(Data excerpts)
------------------------------------

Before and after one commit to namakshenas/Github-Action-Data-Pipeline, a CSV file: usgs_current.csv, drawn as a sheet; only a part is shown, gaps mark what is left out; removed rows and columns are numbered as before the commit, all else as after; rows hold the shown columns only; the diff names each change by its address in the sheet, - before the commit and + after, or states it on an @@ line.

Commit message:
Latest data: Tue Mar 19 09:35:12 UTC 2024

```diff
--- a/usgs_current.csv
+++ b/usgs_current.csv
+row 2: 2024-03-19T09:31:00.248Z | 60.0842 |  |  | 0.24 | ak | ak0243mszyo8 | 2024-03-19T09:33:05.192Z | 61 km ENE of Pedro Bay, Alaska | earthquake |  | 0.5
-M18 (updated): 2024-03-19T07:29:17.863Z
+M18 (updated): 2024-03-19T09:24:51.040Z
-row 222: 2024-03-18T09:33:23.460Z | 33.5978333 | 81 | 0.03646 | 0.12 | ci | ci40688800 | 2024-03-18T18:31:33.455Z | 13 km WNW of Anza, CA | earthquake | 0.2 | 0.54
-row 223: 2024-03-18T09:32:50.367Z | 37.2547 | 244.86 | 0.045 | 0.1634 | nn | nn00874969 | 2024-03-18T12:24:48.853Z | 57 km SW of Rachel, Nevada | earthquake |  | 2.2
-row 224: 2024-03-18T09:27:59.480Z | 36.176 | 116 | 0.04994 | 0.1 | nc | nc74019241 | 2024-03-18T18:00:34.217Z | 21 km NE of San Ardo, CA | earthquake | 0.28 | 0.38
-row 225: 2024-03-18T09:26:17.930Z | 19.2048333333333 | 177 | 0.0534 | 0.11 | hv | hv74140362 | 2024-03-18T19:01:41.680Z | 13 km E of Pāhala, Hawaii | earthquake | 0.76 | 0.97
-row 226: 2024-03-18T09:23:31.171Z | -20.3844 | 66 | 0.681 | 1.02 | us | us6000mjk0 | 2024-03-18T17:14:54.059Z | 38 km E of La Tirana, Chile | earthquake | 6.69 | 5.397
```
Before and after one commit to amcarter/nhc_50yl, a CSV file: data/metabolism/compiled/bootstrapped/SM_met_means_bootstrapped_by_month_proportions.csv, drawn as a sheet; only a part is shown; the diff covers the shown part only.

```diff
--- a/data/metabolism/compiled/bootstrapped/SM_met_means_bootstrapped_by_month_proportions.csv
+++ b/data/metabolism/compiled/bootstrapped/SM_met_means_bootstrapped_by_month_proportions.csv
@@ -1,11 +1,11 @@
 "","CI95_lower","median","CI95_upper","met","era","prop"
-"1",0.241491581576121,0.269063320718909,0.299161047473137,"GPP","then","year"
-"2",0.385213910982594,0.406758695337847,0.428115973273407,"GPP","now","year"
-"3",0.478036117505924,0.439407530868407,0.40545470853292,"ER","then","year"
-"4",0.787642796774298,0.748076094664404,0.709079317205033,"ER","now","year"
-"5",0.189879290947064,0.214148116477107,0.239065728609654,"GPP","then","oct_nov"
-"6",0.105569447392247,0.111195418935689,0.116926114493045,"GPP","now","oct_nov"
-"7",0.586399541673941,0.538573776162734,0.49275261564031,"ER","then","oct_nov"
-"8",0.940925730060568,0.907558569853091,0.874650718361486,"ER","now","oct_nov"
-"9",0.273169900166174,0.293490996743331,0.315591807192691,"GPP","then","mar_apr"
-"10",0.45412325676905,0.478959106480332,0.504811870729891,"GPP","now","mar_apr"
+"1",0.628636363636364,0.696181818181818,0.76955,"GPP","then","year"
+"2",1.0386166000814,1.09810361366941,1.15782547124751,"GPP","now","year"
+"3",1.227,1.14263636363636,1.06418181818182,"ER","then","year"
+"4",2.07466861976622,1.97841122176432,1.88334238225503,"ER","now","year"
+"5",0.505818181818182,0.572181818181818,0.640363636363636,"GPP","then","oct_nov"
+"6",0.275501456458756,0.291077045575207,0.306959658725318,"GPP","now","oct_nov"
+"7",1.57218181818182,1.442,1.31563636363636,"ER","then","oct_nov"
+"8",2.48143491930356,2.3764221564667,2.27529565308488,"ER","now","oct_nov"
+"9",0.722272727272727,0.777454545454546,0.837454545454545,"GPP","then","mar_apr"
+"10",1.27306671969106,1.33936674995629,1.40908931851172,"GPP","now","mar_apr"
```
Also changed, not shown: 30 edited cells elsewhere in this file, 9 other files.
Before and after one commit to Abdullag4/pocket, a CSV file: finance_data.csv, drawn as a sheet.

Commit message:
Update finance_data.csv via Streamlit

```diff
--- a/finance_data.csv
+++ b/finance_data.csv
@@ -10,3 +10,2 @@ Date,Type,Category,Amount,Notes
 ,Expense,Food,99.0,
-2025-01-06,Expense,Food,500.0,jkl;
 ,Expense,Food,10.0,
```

------------------------------------

Problem requirements -
With both ends included, please retype exactly the lines from the line containing "Before and after one commit to Abdullag4/pocket, a" to the final line of the data.

Answer box -
Before and after one commit to Abdullag4/pocket, a CSV file: finance_data.csv, drawn as a sheet.

Commit message:
Update finance_data.csv via Streamlit

```diff
--- a/finance_data.csv
+++ b/finance_data.csv
@@ -10,3 +10,2 @@ Date,Type,Category,Amount,Notes
 ,Expense,Food,99.0,
-2025-01-06,Expense,Food,500.0,jkl;
 ,Expense,Food,10.0,
```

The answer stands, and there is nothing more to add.